For those who've been following, Amir was also an invaluable contributor to Icaros: A Vision.
Vegas: Based on a True Story is a remarkable film with some crazy backstories - but all that for later. Most importantly, it was a prescient parable, predicting the psychosis underlying the real estate crash that hit the US that year. Plus, it's great film-making, classic Amir. I really encourage you to watch it. No, I beg you to watch it. It is important that such films get clicks on line, otherwise we'll keep getting inundated with those other ones that have already drowned us.
© 2016, Abou Farman
[Photo: Connie Contreras]
Abou Farman is a Canadian artist and anthropologist teaching at the New School for Social Research in NY. He has published widely in the academic sphere as well as the popular press, with essays nominated for a National Magazine Award in Canada, selected for the Best Canadian Essays and twice awarded the Arc Critics Desk Award. His first book, Clerks of the Passage, was published by Linda Leith Publishing in 2012; a French translation by Marianne Champagne entitled Les lieux de passage will be published Linda Leith Éditions in October 2016.
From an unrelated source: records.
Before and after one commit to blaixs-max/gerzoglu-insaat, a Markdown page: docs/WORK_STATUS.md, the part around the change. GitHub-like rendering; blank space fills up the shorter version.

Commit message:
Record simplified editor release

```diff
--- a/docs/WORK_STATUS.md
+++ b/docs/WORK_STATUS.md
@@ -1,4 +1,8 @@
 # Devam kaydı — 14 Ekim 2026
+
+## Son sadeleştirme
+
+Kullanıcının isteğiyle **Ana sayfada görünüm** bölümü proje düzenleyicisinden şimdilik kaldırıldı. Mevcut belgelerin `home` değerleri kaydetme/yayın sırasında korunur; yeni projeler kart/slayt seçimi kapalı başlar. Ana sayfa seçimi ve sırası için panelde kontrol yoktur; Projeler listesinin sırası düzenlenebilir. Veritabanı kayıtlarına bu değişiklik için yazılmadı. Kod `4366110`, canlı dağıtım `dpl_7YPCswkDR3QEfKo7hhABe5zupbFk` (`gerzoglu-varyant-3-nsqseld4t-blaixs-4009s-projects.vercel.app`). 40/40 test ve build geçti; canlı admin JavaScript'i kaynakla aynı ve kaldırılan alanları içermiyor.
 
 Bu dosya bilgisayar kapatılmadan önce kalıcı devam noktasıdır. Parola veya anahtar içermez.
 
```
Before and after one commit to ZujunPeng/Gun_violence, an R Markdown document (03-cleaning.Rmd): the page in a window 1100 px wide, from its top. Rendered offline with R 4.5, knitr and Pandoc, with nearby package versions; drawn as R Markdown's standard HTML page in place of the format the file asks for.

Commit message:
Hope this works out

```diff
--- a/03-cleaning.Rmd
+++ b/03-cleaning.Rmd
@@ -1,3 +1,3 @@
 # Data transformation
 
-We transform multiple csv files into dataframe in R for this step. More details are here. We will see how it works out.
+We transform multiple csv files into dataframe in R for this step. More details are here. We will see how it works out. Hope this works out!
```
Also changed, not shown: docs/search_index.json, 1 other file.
As part of the artist duo caraballo-farman, formed with his late partner Leonor Caraballo, Abou has exhibited work internationally in galleries, museums and other venues, including at the Tate Modern, UK; PS1/MOMA, NY, and the Havana Biennial. He is the recipient of numerous grants and awards, including a Canada Council for the Arts Grant, a New York Foundation for the Arts fellowship, a Guggenheim Foundation fellowship. Amongst other film work and credits, he was producer on Iranian filmmaker Amir Naderi’s Vegas: Based on a True Story, which was in competition at the Venice and Tribeca Film Festivals in 2008, and is producer and co-writer of a 2016 narrative feature film, Icaros: A Vision, co-directed by Leonor Caraballo and Matteo Norzi.